As far as equal division of labour at home goes, we have it good. Still, there are always kinks to iron out and the odd disagreement.
For a while, I went around with a general feeling of malaise, unable to make simple decisions or keep appointments, even though the Supportive Spouse was the one tackling cooking, laundry and tidying up. It finally dawned on me that I was carrying the mental load - being on stand-by when the kids came home from school, taking note of home repairs.
Even tech and apps, which supposedly cut time spent on housework for women, didn't help.

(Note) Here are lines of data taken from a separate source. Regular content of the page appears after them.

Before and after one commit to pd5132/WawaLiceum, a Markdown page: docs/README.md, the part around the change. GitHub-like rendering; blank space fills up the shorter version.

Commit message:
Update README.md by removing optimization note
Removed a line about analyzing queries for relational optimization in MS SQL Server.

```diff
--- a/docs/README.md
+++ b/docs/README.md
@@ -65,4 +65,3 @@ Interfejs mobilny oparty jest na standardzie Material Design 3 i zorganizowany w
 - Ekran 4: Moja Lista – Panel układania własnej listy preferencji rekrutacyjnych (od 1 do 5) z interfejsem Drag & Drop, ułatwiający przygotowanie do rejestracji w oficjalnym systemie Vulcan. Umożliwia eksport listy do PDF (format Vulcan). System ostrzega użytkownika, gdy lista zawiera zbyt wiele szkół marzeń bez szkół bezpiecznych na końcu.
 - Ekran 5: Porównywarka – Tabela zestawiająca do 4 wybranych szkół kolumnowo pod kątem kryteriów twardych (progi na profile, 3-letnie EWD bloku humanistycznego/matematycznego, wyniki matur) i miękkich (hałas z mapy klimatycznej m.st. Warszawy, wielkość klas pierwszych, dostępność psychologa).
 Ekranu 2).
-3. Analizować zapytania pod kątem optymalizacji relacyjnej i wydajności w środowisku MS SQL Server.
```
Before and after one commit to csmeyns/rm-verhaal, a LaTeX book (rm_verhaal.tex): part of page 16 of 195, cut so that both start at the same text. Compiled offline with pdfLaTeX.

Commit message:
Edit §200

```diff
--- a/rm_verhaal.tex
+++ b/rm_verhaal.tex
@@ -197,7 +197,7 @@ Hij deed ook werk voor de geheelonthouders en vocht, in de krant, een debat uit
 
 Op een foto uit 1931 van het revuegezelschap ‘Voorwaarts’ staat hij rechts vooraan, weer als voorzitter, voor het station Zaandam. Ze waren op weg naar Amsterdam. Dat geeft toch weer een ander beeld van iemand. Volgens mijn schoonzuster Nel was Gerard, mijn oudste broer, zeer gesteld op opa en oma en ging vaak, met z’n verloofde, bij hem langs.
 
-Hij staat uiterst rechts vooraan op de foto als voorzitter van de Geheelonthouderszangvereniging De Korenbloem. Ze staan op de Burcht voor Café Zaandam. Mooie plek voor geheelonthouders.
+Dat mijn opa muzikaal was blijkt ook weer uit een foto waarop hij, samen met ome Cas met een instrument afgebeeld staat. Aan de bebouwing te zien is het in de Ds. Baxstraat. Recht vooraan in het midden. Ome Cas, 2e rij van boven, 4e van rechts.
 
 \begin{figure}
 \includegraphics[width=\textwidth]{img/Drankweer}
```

Sure, my menfolk knew how to use the FoodPanda app to order their food, but it often fell on me to sound the reminder that dinner time was almost upon us and they still hadn't decided what to eat.
The thing with mental loads, however, is that it's invisible, and couples often have a perception gap about who does more. What makes the housework divide between two people even more insidious is that we all have different standards when it comes to cleanliness and comfort.
Recently, perturbed and nauseated by a mysterious stench coming from our kitchen, I moved for a few days to a friend's empty apartment. Meanwhile, my menfolk continued blithely at home, unaffected. When I finally returned, in full Nancy Drew mode, I discovered the source as a bowl of unidentified goo left in the microwave oven for weeks.
Back at the We Are A Writing Workshop, it felt safe and therapeutic to talk about housework seriously and to privilege it as something worth writing about. After all, if women do most of it, then it is a reality that bears scrutiny and elevating with lyricism.
I raised the question: Is it ever possible to un-gender the home, given that so much of our society and upbringing is still arranged along biological lines? I don't have the answer. But I do know that talking about it openly - changing the perception that one does not air one's housework dirty laundry in public - and compassionately is the first step in seeing alternatives to what we are used to.
Things may never be perfect, but art, writing and dialogue let us see what fairer looks like.